BEGIN Exercise data

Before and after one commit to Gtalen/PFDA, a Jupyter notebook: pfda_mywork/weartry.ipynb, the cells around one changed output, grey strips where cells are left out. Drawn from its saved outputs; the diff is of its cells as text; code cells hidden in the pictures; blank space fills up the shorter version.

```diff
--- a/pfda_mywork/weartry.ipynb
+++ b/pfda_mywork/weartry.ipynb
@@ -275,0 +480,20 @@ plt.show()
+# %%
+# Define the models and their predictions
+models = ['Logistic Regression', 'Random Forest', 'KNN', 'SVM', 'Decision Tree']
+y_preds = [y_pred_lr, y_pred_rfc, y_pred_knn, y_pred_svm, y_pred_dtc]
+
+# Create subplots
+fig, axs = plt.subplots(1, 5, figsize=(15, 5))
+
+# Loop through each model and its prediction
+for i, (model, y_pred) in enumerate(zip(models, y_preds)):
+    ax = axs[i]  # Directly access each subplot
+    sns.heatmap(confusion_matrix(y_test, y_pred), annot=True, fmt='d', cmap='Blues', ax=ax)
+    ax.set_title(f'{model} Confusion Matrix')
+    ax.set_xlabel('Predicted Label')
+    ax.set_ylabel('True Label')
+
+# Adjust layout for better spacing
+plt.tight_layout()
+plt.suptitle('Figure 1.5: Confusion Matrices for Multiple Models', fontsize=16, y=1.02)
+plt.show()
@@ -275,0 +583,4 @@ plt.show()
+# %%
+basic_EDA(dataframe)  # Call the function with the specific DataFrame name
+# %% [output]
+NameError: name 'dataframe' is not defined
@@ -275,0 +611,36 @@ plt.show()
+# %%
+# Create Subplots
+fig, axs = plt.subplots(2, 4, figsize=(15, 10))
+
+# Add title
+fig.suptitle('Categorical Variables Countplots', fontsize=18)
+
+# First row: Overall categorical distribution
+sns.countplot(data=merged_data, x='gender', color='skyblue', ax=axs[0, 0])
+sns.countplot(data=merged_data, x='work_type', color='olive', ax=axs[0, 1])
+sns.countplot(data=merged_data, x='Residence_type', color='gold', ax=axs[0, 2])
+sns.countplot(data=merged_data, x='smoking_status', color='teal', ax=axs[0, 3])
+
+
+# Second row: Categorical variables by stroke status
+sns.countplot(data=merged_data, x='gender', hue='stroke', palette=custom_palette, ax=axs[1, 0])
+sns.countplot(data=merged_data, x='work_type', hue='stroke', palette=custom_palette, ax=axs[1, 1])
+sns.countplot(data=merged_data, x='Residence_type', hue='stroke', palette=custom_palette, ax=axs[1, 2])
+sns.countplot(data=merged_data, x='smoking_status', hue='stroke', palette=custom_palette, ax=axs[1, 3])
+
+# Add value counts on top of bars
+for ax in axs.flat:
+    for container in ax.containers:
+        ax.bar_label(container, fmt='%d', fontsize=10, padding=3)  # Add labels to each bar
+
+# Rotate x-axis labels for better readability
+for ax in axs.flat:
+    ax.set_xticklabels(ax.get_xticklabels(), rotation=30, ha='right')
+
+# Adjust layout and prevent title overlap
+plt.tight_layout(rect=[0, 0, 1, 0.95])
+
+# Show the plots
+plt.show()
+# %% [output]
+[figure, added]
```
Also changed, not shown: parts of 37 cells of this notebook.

END Exercise data
BEGIN Exercise data

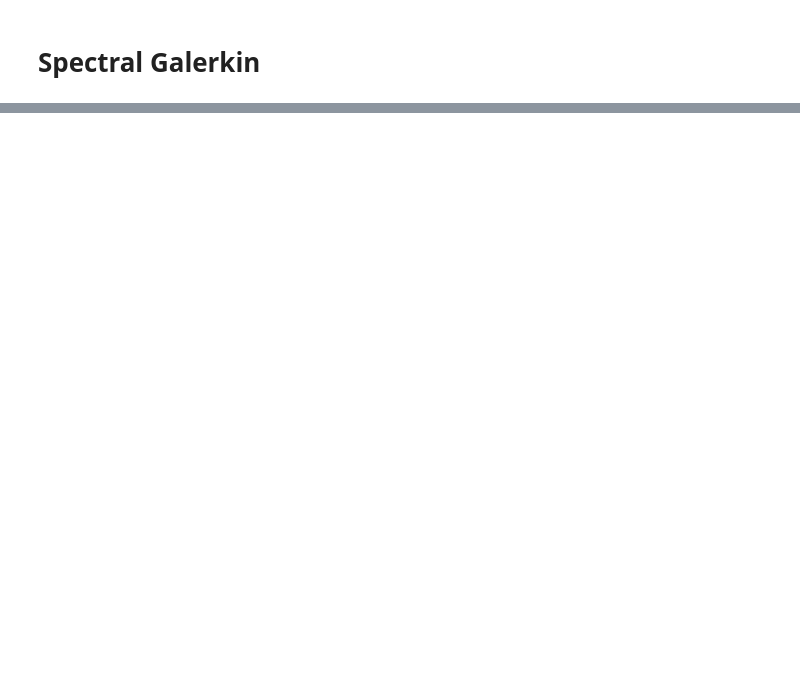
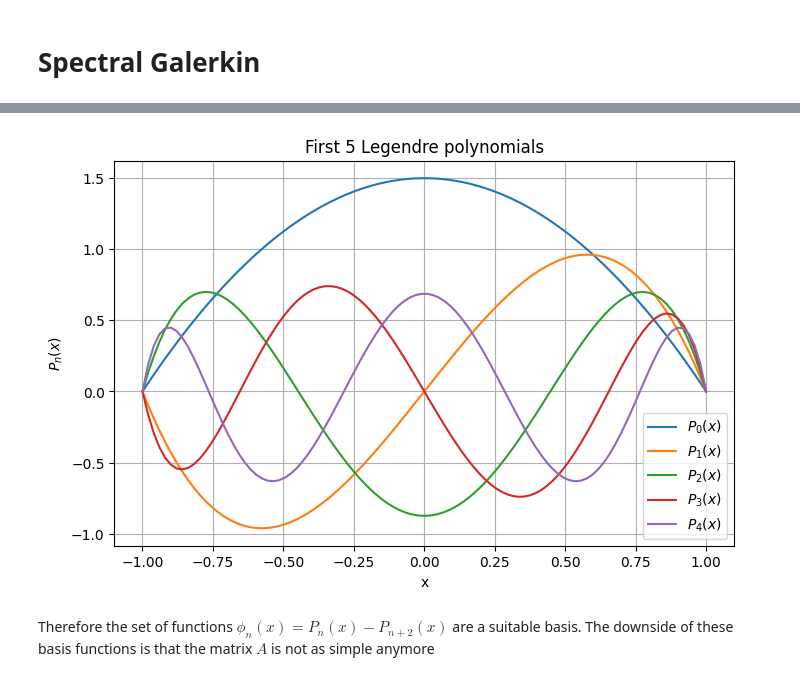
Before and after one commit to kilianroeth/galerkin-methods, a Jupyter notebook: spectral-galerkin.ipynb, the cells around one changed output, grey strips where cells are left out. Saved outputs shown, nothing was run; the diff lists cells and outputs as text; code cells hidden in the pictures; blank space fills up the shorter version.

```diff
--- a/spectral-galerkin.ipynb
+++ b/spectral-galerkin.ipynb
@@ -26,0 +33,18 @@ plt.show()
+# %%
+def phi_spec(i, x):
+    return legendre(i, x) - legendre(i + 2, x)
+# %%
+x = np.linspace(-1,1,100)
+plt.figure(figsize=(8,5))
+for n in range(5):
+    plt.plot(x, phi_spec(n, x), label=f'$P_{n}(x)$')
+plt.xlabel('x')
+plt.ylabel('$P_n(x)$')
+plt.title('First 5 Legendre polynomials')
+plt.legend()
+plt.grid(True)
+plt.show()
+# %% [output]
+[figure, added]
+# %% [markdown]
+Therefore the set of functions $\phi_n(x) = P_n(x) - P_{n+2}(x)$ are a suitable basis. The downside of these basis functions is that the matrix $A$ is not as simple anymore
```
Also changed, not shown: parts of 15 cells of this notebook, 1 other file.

END Exercise data
BEGIN Exercise data

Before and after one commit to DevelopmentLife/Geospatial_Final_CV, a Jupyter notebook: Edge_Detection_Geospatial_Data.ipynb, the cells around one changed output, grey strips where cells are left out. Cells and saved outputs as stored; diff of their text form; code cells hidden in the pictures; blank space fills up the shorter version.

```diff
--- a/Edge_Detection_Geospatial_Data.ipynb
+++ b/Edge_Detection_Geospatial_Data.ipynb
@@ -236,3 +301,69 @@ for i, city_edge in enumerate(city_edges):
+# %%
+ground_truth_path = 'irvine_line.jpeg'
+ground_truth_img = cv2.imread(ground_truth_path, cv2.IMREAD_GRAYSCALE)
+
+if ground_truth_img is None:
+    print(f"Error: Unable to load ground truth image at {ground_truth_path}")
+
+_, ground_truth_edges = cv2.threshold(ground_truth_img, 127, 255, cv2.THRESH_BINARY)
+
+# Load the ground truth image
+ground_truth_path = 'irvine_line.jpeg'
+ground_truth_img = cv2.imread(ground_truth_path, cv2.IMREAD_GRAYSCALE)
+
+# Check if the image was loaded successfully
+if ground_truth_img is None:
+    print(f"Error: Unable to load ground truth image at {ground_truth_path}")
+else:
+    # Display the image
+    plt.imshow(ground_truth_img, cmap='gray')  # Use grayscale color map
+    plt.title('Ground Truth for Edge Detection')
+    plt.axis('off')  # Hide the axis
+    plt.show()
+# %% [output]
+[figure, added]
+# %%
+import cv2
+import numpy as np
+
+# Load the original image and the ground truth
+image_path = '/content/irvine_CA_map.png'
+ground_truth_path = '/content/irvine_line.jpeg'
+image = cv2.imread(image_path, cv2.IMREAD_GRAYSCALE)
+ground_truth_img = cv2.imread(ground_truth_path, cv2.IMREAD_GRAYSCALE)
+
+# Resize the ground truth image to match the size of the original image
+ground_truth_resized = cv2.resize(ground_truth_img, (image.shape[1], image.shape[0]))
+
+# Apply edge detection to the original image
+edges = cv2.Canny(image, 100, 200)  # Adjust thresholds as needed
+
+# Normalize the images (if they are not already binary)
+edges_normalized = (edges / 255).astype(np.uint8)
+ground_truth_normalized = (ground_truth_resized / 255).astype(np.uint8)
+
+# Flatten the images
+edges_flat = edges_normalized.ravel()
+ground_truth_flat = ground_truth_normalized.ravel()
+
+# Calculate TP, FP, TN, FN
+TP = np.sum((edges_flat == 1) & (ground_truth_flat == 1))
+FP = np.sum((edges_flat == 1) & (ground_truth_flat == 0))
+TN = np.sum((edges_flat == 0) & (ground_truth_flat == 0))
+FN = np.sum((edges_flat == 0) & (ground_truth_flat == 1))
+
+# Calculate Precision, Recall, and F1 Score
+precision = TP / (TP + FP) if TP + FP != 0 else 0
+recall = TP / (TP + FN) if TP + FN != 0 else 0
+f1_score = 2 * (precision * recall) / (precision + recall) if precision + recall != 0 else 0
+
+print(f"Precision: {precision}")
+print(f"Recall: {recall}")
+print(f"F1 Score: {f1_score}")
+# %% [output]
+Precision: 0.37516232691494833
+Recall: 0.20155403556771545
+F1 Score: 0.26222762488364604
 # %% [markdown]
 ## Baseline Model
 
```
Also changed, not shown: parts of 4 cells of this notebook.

END Exercise data

◆ **What to work on**:
All lines in the entries above that include "notebook" should be found and copied.

◆ **Response area**:
Before and after one commit to Gtalen/PFDA, a Jupyter notebook: pfda_mywork/weartry.ipynb, the cells around one changed output, grey strips where cells are left out. Drawn from its saved outputs; the diff is of its cells as text; code cells hidden in the pictures; blank space fills up the shorter version.
Also changed, not shown: parts of 37 cells of this notebook.
Before and after one commit to kilianroeth/galerkin-methods, a Jupyter notebook: spectral-galerkin.ipynb, the cells around one changed output, grey strips where cells are left out. Saved outputs shown, nothing was run; the diff lists cells and outputs as text; code cells hidden in the pictures; blank space fills up the shorter version.
Also changed, not shown: parts of 15 cells of this notebook, 1 other file.
Before and after one commit to DevelopmentLife/Geospatial_Final_CV, a Jupyter notebook: Edge_Detection_Geospatial_Data.ipynb, the cells around one changed output, grey strips where cells are left out. Cells and saved outputs as stored; diff of their text form; code cells hidden in the pictures; blank space fills up the shorter version.
Also changed, not shown: parts of 4 cells of this notebook.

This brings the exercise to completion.